EXERCISE |
Copy out the data exactly as it appears, without a single image.

GIVEN ENTRIES |
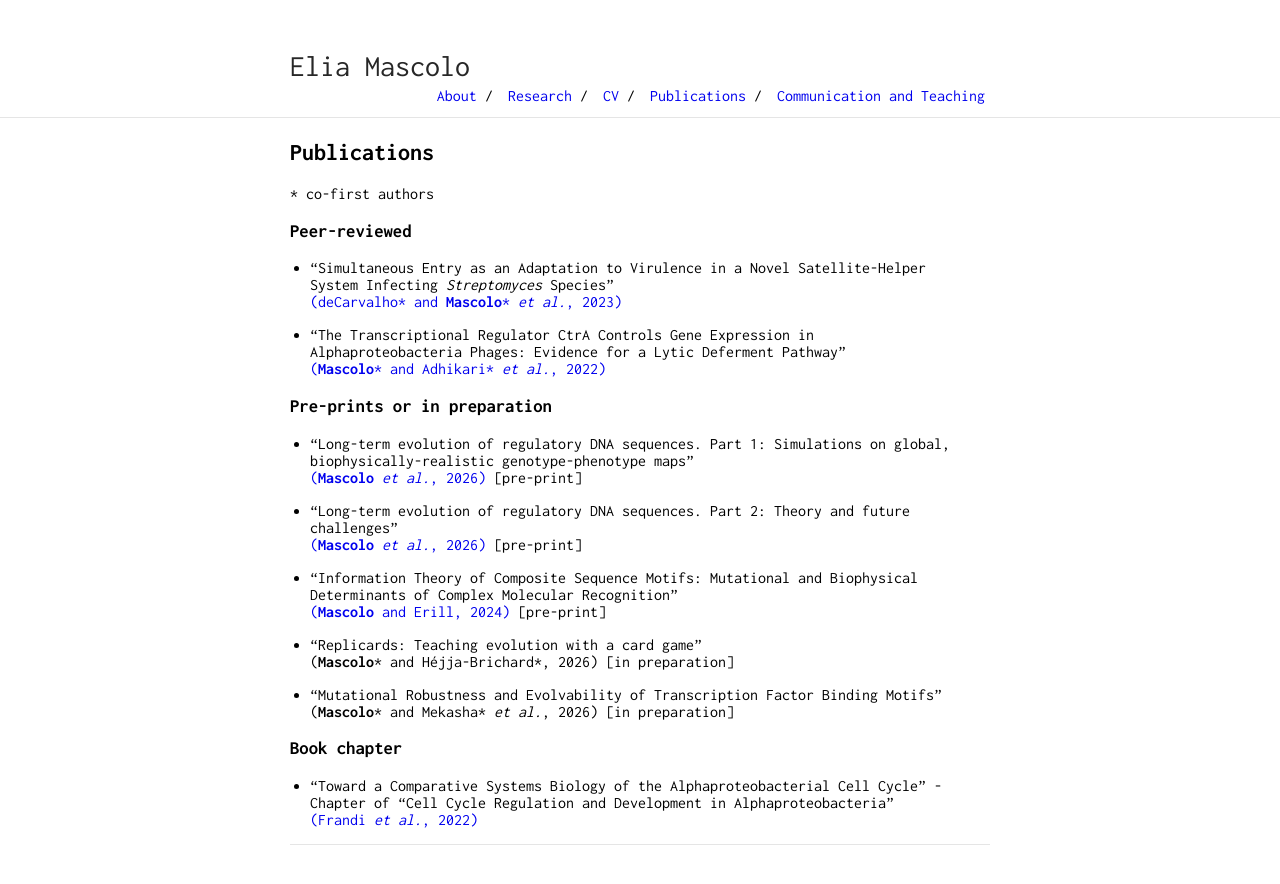
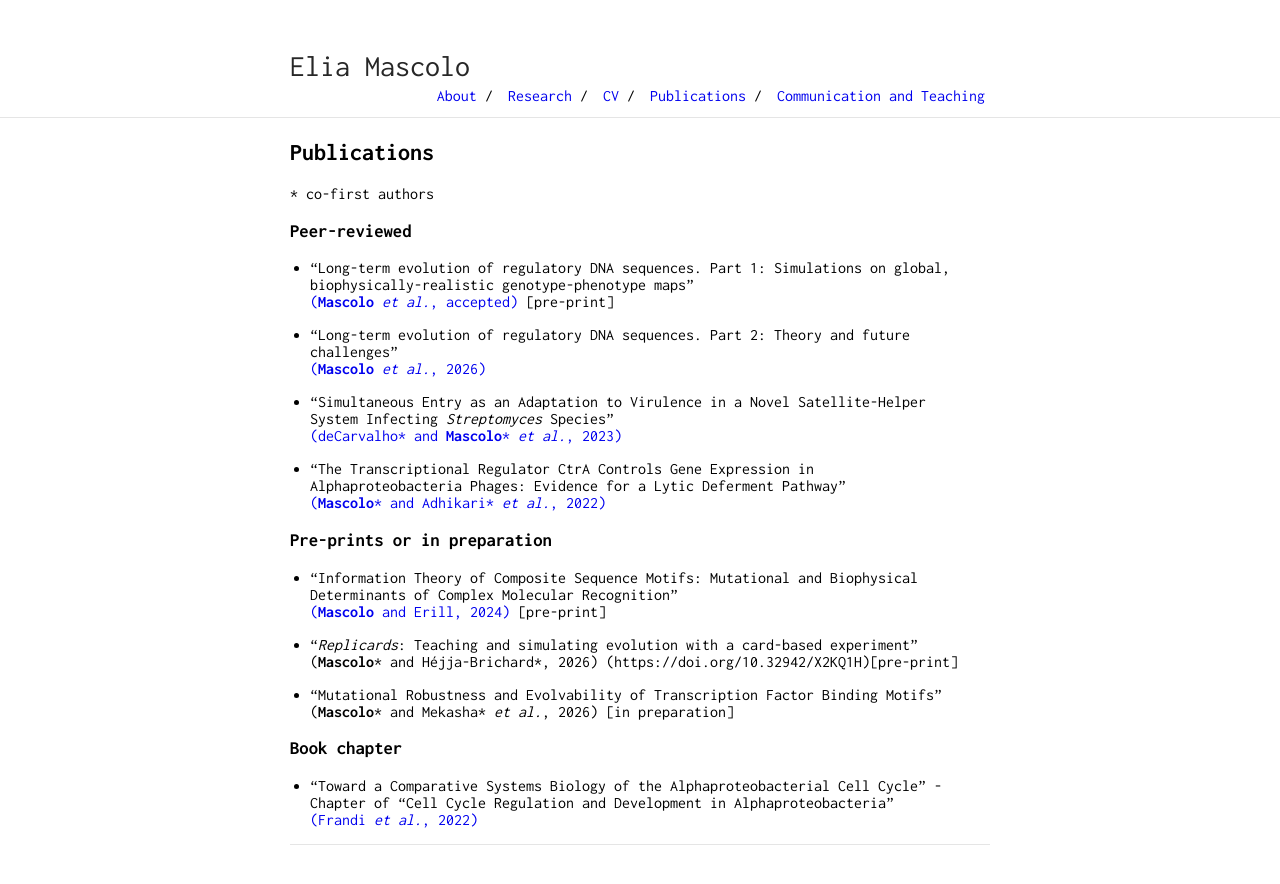
Before and after one commit to eliamascolo/eliamascolo.github.io, a Jekyll site: the page built from publications.md, in a window 1280 px wide. Shown: the top 884 px of the page. Built offline with Jekyll 4.4.1, drawn with Linux system fonts in a browser that asks for light colours; our own code applies the rules of GitHub Pages for plain Markdown files.

Commit message:
Update publications.md

```diff
--- a/publications.md
+++ b/publications.md
@@ -5,21 +5,20 @@
 
 ### Peer-reviewed
 
+* "Long-term evolution of regulatory DNA sequences. Part 1: Simulations on global, biophysically-realistic genotype-phenotype maps"<br>[(**Mascolo** *et al.*, accepted)](
+https://doi.org/10.48550/arXiv.2601.19681) [pre-print]
+
+* "Long-term evolution of regulatory DNA sequences. Part 2: Theory and future challenges"<br>[(**Mascolo** *et al.*, 2026)](https://doi.org/10.1016/j.gde.2026.102472)
+
 * "Simultaneous Entry as an Adaptation to Virulence in a Novel Satellite-Helper System Infecting *Streptomyces* Species"<br>[(deCarvalho\* and **Mascolo**\* *et al.*, 2023)](https://doi.org/10.1038/s41396-023-01548-0)
 
 * "The Transcriptional Regulator CtrA Controls Gene Expression in Alphaproteobacteria Phages: Evidence for a Lytic Deferment Pathway"<br>[(**Mascolo**\* and Adhikari\* *et al.*, 2022)](https://doi.org/10.3389/fmicb.2022.918015)
 
 ### Pre-prints or in preparation
 
-* "Long-term evolution of regulatory DNA sequences. Part 1: Simulations on global, biophysically-realistic genotype-phenotype maps"<br>[(**Mascolo** *et al.*, 2026)](
-https://doi.org/10.48550/arXiv.2601.19681) [pre-print]
-
-* "Long-term evolution of regulatory DNA sequences. Part 2: Theory and future challenges"<br>[(**Mascolo** *et al.*, 2026)](
-https://doi.org/10.48550/arXiv.2601.21480) [pre-print]
-
 * "Information Theory of Composite Sequence Motifs: Mutational and Biophysical Determinants of Complex Molecular Recognition"<br>[(**Mascolo** and Erill, 2024)](https://doi.org/10.1101/2024.11.11.623117) [pre-print]
 
-* "Replicards: Teaching evolution with a card game"<br>(**Mascolo**\* and Héjja-Brichard\*, 2026) [in preparation]
+* "*Replicards*: Teaching and simulating evolution with a card-based experiment"<br>(**Mascolo**\* and Héjja-Brichard\*, 2026) (https://doi.org/10.32942/X2KQ1H)[pre-print]
 
 * "Mutational Robustness and Evolvability of Transcription Factor Binding Motifs"<br>(**Mascolo**\* and Mekasha\* *et al.*, 2026) [in preparation]
 
```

YOUR RESPONSE |
Before and after one commit to eliamascolo/eliamascolo.github.io, a Jekyll site: the page built from publications.md, in a window 1280 px wide. Shown: the top 884 px of the page. Built offline with Jekyll 4.4.1, drawn with Linux system fonts in a browser that asks for light colours; our own code applies the rules of GitHub Pages for plain Markdown files.

Commit message:
Update publications.md

```diff
--- a/publications.md
+++ b/publications.md
@@ -5,21 +5,20 @@
 
 ### Peer-reviewed
 
+* "Long-term evolution of regulatory DNA sequences. Part 1: Simulations on global, biophysically-realistic genotype-phenotype maps"<br>[(**Mascolo** *et al.*, accepted)](
+https://doi.org/10.48550/arXiv.2601.19681) [pre-print]
+
+* "Long-term evolution of regulatory DNA sequences. Part 2: Theory and future challenges"<br>[(**Mascolo** *et al.*, 2026)](https://doi.org/10.1016/j.gde.2026.102472)
+
 * "Simultaneous Entry as an Adaptation to Virulence in a Novel Satellite-Helper System Infecting *Streptomyces* Species"<br>[(deCarvalho\* and **Mascolo**\* *et al.*, 2023)](https://doi.org/10.1038/s41396-023-01548-0)
 
 * "The Transcriptional Regulator CtrA Controls Gene Expression in Alphaproteobacteria Phages: Evidence for a Lytic Deferment Pathway"<br>[(**Mascolo**\* and Adhikari\* *et al.*, 2022)](https://doi.org/10.3389/fmicb.2022.918015)
 
 ### Pre-prints or in preparation
 
-* "Long-term evolution of regulatory DNA sequences. Part 1: Simulations on global, biophysically-realistic genotype-phenotype maps"<br>[(**Mascolo** *et al.*, 2026)](
-https://doi.org/10.48550/arXiv.2601.19681) [pre-print]
-
-* "Long-term evolution of regulatory DNA sequences. Part 2: Theory and future challenges"<br>[(**Mascolo** *et al.*, 2026)](
-https://doi.org/10.48550/arXiv.2601.21480) [pre-print]
-
 * "Information Theory of Composite Sequence Motifs: Mutational and Biophysical Determinants of Complex Molecular Recognition"<br>[(**Mascolo** and Erill, 2024)](https://doi.org/10.1101/2024.11.11.623117) [pre-print]
 
-* "Replicards: Teaching evolution with a card game"<br>(**Mascolo**\* and Héjja-Brichard\*, 2026) [in preparation]
+* "*Replicards*: Teaching and simulating evolution with a card-based experiment"<br>(**Mascolo**\* and Héjja-Brichard\*, 2026) (https://doi.org/10.32942/X2KQ1H)[pre-print]
 
 * "Mutational Robustness and Evolvability of Transcription Factor Binding Motifs"<br>(**Mascolo**\* and Mekasha\* *et al.*, 2026) [in preparation]
 
```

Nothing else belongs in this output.